Rhincodon typus

The huge Rhincodon typus is the largest living fish in the world, reaching 12 meters in length. With a size comparable to that of a whale and being a species of shark, it is known as the whale shark. It is a species of elasmobranch that has inhabited the warm waters of tropical and subtropical seas for sixty million years. The belly of this species is completely white, while the back is a dark gray color, stained with a multitude of dots and horizontal and vertical lines between white and yellowish that give it a resemblance to a chess board. These spots and lines are very variable among individuals, and it is used as a way to identify specimens.

Source: FAO

The body of the whale shark is elongated, robust and very hydrodynamic in shape. The head is large, wide and flattened and the eyes are located on the sides, which are small. Its mouth, as well as its head, is of great dimensions, being able to measure up to 1.5 meters wide. It has 5 large pairs of gills. It has two dorsal fins, and the pectoral fins are very robust.
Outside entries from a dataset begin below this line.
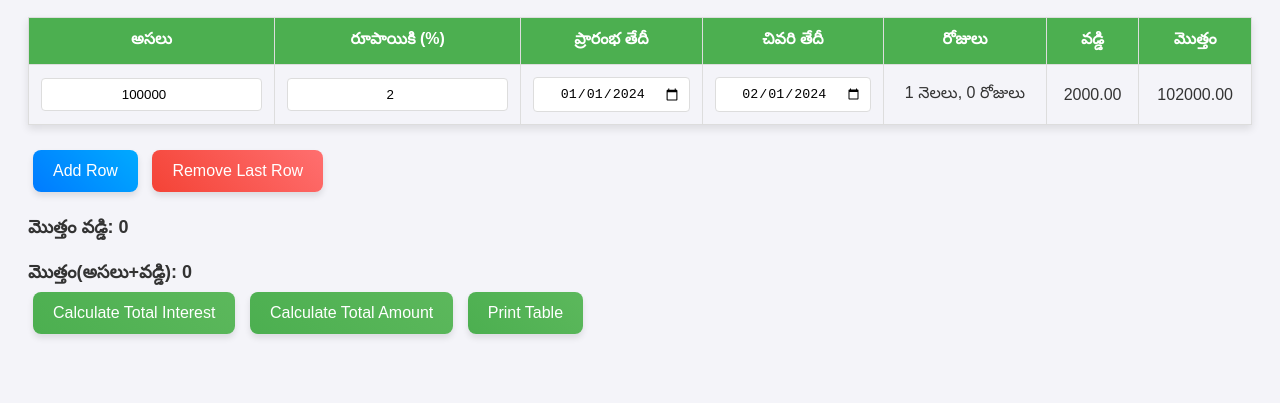
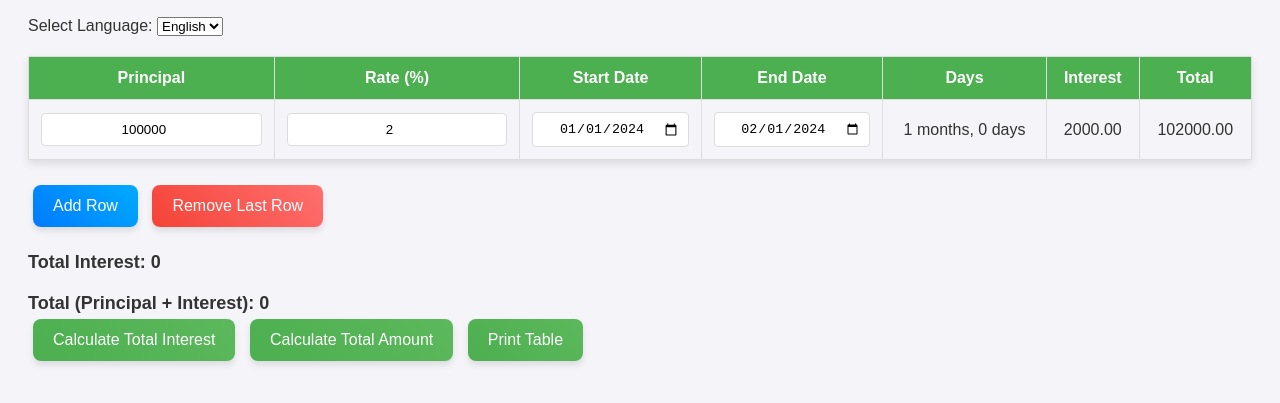
Before and after one commit to durgaprasadsagar/InterestCalculatorPrinter, a plain HTML site: page index.html in a window 1280 px wide. Shown: the part 79-482 px from the top of the page. Drawn offline with Linux system fonts and the light colour scheme.

Commit message:
Update index.html

```diff
--- a/index.html
+++ b/index.html
@@ -92,16 +92,25 @@
 <body>
     <h2>ARJUN PRASAD CALCULATOR</h2>
 
+    <div>
+        <label for="languageSelector">Select Language:</label>
+        <select id="languageSelector" onchange="updateLanguage()">
+            <option value="en">English</option>
+            <option value="te">Telugu</option>
+            <option value="hi">Hindi</option>
+        </select>
+    </div>
+
     <table id="interestTable">
         <thead>
             <tr>
-                <th>అసలు</th>
-                <th>రూపాయికి (%)</th>
-                <th>ప్రారంభ తేదీ</th>
-                <th>చివరి తేదీ</th>
-                <th>రోజులు</th>
-                <th>వడ్డి</th>
-                <th>మొత్తం</th>
+                <th id="principalHeader">Principal</th>
+                <th id="rateHeader">Rate (%)</th>
+                <th id="startDateHeader">Start Date</th>
+                <th id="endDateHeader">End Date</th>
+                <th id="daysHeader">Days</th>
+                <th id="interestHeader">Interest</th>
+                <th id="totalHeader">Total</th>
             </tr>
         </thead>
         <tbody id="tableBody">
@@ -110,7 +119,7 @@
                 <td><input type="number" id="rate1" value="2"></td>
                 <td><input type="date" id="start1" value="2024-01-01"></td>
                 <td><input type="date" id="end1" value="2024-02-01"></td>
-                <td id="monthsDays1">0 నెలలు, 0 రోజులు</td>
+                <td id="monthsDays1">0 months, 0 days</td>
                 <td id="interest1">0</td>
                 <td id="total1">0</td>
             </tr>
@@ -120,8 +129,8 @@
     <button class="add-btn" onclick="addRow()">Add Row</button>
     <button class="remove-btn" onclick="removeLastRow()">Remove Last Row</button>
 
-    <div id="totalInterestDisplay">మొత్తం వడ్డి: 0</div>
-    <div id="totalAmountDisplay">మొత్తం(అసలు+వడ్డి): 0</div>
+    <div id="totalInterestDisplay">Total Interest: 0</div>
+    <div id="totalAmountDisplay">Total (Principal + Interest): 0</div>
 
     <button class="calculate-btn" onclick="calculateTotalInterest()">Calculate Total Interest</button>
     <button class="calculate-btn" onclick="calculateTotalAmount()">Calculate Total Amount</button>
@@ -129,6 +138,73 @@
 
     <script>
         let rowCount = 1;
+
+        const languageTexts = {
+            en: {
+                principalHeader: "Principal",
+                rateHeader: "Rate (%)",
+                startDateHeader: "Start Date",
+                endDateHeader: "End Date",
+                daysHeader: "Days",
+                interestHeader: "Interest",
+                totalHeader: "Total",
+                addRow: "Add Row",
+                removeRow: "Remove Last Row",
+                totalInterest: "Total Interest",
+                totalAmount: "Total (Principal + Interest)",
+                printTable: "Print Table",
+                monthsDays: "months, days"
+            },
+            te: {
+                principalHeader: "అసలు",
+                rateHeader: "రూపాయికి (%)",
+                startDateHeader: "ప్రారంభ తేదీ",
+                endDateHeader: "చివరి తేదీ",
+                daysHeader: "రోజులు",
+                interestHeader: "వడ్డి",
+                totalHeader: "మొత్తం",
+                addRow: "ఎదిరిన వరుసను జోడించండి",
+                removeRow: "చివరి వరుసను తీసేయండి",
+                totalInterest: "మొత్తం వడ్డి",
+                totalAmount: "మొత్తం (అసలు+వడ్డి)",
+                printTable: "తొలగించు పట్టిక",
+                monthsDays: "నెలలు, రోజులు"
+            },
+            hi: {
+                principalHeader: "प्रधान",
+                rateHeader: "दर (%)",
+                startDateHeader: "प्रारंभ तिथि",
+                endDateHeader: "अंतिम तिथि",
+                daysHeader: "दिन",
+                interestHeader: "ब्याज",
+                totalHeader: "कुल",
+                addRow: "पंक्ति जोड़ें",
+                removeRow: "अंतिम पंक्ति हटाएं",
+                totalInterest: "कुल ब्याज",
+                totalAmount: "कुल (प्रधान + ब्याज)",
+                printTable: "प्रिंट टेबल",
+                monthsDays: "महीने, दिन"
+            }
+        };
+
+        function updateLanguage() {
+            const lang = document.getElementById('languageSelector').value;
+            const texts = languageTexts[lang];
+
+            document.getElementById('principalHeader').innerText = texts.principalHeader;
+            document.getElementById('rateHeader').innerText = texts.rateHeader;
+            document.getElementById('startDateHeader').innerText = texts.startDateHeader;
+            document.getElementById('endDateHeader').innerText = texts.endDateHeader;
+            document.getElementById('daysHeader').innerText = texts.daysHeader;
+            document.getElementById('interestHeader').innerText = texts.interestHeader;
+            document.getElementById('totalHeader').innerText = texts.totalHeader;
+
+            document.querySelector('.add-btn').innerText = texts.addRow;
+            document.querySelector('.remove-btn').innerText = texts.removeRow;
+            document.getElementById('totalInterestDisplay').innerText = `${texts.totalInterest}: 0`;
+            document.getElementById('totalAmountDisplay').innerText = `${texts.totalAmount}: 0`;
+            document.querySelector('.print-btn').innerText = texts.printTable;
+        }
 
         function monthsAndDaysDifference(startDate, endDate) {
             let startYear = startDate.getFullYear();
@@ -157,7 +233,7 @@
             let endDate = new Date(document.getElementById('end' + row).value);
 
             let { months, remainingDays } = monthsAndDaysDifference(startDate, endDate);
-            document.getElementById('monthsDays' + row).innerText = `${months} నెలలు, ${remainingDays} రోజులు`;
+            document.getElementById('monthsDays' + row).innerText = `${months} ${document.getElementById('languageSelector').value === 'en' ? 'months' : document.getElementById('languageSelector').value === 'te' ? 'నెలలు' : 'महीने'}, ${remainingDays} ${document.getElementById('languageSelector').value === 'en' ? 'days' : document.getElementById('languageSelector').value === 'te' ? 'రోజులు' : 'दिन'}`;
 
             let interest = (amount * rate * (months + remainingDays / 30)) / (100);
             let total = amount + interest;
@@ -220,7 +296,7 @@
                 <td><input type="number" id="rate${rowCount}" value="2"></td>
                 <td><input type="date" id="start${rowCount}" value="2024-01-01"></td>
                 <td><input type="date" id="end${rowCount}" value="2024-02-01"></td>
-                <td id="monthsDays${rowCount}">0 నెలలు, 0 రోజులు</td>
+                <td id="monthsDays${rowCount}">0 ${document.getElementById('languageSelector').value === 'en' ? 'months' : document.getElementById('languageSelector').value === 'te' ? 'నెలలు' : 'महीने'}, 0 ${document.getElementById('languageSelector').value === 'en' ? 'days' : document.getElementById('languageSelector').value === 'te' ? 'రోజులు' : 'दिन'}</td>
                 <td id="interest${rowCount}">0</td>
                 <td id="total${rowCount}">0</td>
             `;
@@ -249,7 +325,7 @@
                 totalInterest += isNaN(interest) ? 0 : interest;
             }
 
-            document.getElementById('totalInterestDisplay').innerText = `మొత్తం వడ్డి: ${totalInterest.toFixed(2)}`;
+            document.getElementById('totalInterestDisplay').innerText = `${document.getElementById('languageSelector').value === 'en' ? 'Total Interest' : document.getElementById('languageSelector').value === 'te' ? 'మొత్తం వడ్డి' : 'कुल ब्याज'}: ${totalInterest.toFixed(2)}`;
         }
 
         function calculateTotalAmount() {
@@ -260,12 +336,13 @@
                 totalAmount += isNaN(total) ? 0 : total;
             }
 
-            document.getElementById('totalAmountDisplay').innerText = `మొత్తం(అసలు+వడ్డి): ${totalAmount.toFixed(2)}`;
+            document.getElementById('totalAmountDisplay').innerText = `${document.getElementById('languageSelector').value === 'en' ? 'Total (Principal + Interest)' : document.getElementById('languageSelector').value === 'te' ? 'మొత్తం (అసలు+వడ్డి)' : 'कुल (प्रधान + ब्याज)'}: ${totalAmount.toFixed(2)}`;
         }
 
         window.onload = function() {
             addEventListeners(1);
             calculateInterest(1);
+            updateLanguage();
         }
     </script>
 </body>
```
In young individuals, the upper lobe of the tail fin is larger than the lower lobe, while in adult specimens, both lobes are similar in size adopting a crescent shape. Despite the large size of this species, its movements are very calm and slow, moving at an average speed of 5 km / h.

The Rhincodon typus is, along with the basking shark (Cetorhinus maximus) and the sandbar shark (Megachasma pelagios), the only species of shark that feeds by filtration. By ingesting large quantities of water, they filter out any organism or particle larger than 2-3 millimeters in diameter with their gill combs. Among the species of which it feeds, we can highlight the phytoplacton, necton, macroalgae and krill, although it is also capable of feeding (although less frequently) on crustaceans, squids and schools of small fish. The whale shark does not need to move forward while feeding, and is often observed in an upright position and moving up and down while actively pumping and filtering the water, unlike the basking shark (Cetorhinus maximus), which has a more passive way of feeding and does not pump the water, but rather swims the water towards its gills.

Despite the enormous size of this species, and the fact that it is a shark (generally mistakenly associated with aggressive and dangerous animals), the whale shark is a species that does not pose any danger to humans. In fact, it is a very curious and playful species with divers, which we can approach without any problem, always respecting the individual and avoiding the area of the tail fin, which could involuntarily hit us as a result of the swimming movement of the animal itself.

Many aspects of the whale shark remain unknown to this day. For example, there is very little information available about their reproduction or migratory patterns.